Outdoor Heat Safety

Stay safe outdoors with these tips:

  • Avoid strenuous physical activity.
  • Drink plenty of water, even if you are not thirsty.
  • Stay in the shade and out of direct sun.
  • Wear light, loose-fitting clothes.
  • Put a hat on to protect your face and head.
  • Use sunscreen with SPF 15 or higher.
  • Limit outdoor activities to early morning and late evening hours.
  • Avoid drinks with alcohol, caffeine or sugar.


If you work outdoors regularly, you are at higher risk for heat illness. To lower your risk:

  • Drink water every 15 minutes.
  • Take frequent rest breaks in shaded or air-conditioned areas.
  • Wear lightweight, light colored, loose-fitting clothing if possible.
  • Be alert for the signs of heat illness in yourself and in your colleagues.


Protect Your Pets 


Protect your pets and service animals when extreme heat strikes:  

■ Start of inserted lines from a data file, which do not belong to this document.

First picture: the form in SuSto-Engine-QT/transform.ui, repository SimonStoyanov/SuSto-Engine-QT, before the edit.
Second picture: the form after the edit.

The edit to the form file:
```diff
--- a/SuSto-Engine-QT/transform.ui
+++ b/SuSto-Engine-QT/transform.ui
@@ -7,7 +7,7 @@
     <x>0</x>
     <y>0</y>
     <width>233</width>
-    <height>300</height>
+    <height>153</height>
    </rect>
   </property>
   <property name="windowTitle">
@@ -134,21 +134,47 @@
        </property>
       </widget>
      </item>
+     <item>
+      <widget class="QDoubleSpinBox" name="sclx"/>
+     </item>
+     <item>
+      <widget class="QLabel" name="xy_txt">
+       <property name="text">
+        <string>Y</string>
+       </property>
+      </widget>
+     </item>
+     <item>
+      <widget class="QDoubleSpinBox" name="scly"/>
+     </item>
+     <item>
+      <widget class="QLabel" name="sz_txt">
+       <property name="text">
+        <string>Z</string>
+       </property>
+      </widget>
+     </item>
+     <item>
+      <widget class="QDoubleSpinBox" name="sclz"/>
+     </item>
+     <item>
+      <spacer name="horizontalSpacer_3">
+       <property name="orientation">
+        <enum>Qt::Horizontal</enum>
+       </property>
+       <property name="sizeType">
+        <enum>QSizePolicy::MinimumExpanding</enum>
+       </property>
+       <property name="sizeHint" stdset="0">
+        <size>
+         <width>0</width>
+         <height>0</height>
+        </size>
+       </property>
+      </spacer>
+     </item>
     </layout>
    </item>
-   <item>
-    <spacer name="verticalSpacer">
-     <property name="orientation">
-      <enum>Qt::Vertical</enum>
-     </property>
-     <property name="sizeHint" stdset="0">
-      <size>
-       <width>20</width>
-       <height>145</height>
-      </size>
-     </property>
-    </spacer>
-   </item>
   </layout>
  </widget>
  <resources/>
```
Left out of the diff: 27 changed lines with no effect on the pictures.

  • Never leave pets (or children) in the car. Temperatures rise quickly even with the windows down and can be deadly for your pet (or child). Call 911 if you see a pet or child in a hot car.  
  • Be sure your pets and service animals have access to plenty of water and food, especially when it's hot.  
  • Make sure your pet has plenty of shady places to go when outdoors.  
  • Avoid exercising with your pet outside on extremely hot days.  


Conserve Power 


It is important to save as much energy as possible during hot, humid summer months when people can use a lot of electricity.  

  • Steps you can take to prevent an outage include: 
  • Set your air conditioner thermostat no lower than 78 degrees. 
  • Use the air conditioner when you are home. If you want to cool your home before you return, set a timer that turns on no earlier than 30 minutes before you arrive. 
  • Turn off nonessential appliances. 
  • Have emergency supplies on hand in case of an outage. If you lose power, notify your utility provider immediately. 
  • If you lose power, notify your utility provider immediately.  

Learn more about power outages on our Utility Disruptions page. 

Learn more from Con Edison and PSEG Long Island about how you can save energy (and money on your energy bill).


Conserve Water 

The improper opening of fire hydrants wastes 1,000 gallons of water per minute, causes flooding on city streets, and can lower water pressure to dangerous levels and can hamper the ability of FDNY to fight fire safely and quickly. 

Properly used "spray caps" reduce hydrant output to a safe 25 gallons per minute while still providing relief from the heat. To obtain a spray cap, an adult 18 years or older with proper identification can go to their local firehouse and request one. Learn more from FDNY


What the City Does


The City works closely with the National Weather Service to monitor severe weather threats that could affect the five boroughs and communicates this to the public. The City also shares information with service providers who opt in through the Advance Warning System.


During heat emergencies, the City will open cooling centers throughout the five boroughs. Visit the Cooling Center Finder or call 311 (212-639-9675 for Video Relay Service, or TTY: 212-504-4115) to find out whether a cooling center is open near you.  


Additionally, the NYC Fire Department (FDNY) and NYC Department of Environmental Protection (DEP) may distribute hydrant spray caps to conserve water. Opening hydrants without a cap results in a drop in local water pressure and threatens firefighting capabilities.


When a heat advisories are in effect, the City installs spray caps on fire hydrants on certain NYC Department of Transportation's (DOT)  Open Streets with dense tree canopy cover. Open Streets with cooling features are also called "Cool Streets."


New York City Parks’ Cool It! NYC map can help New Yorkers find places near them to hydrate, refresh, and stay in the shade from NYC Parks.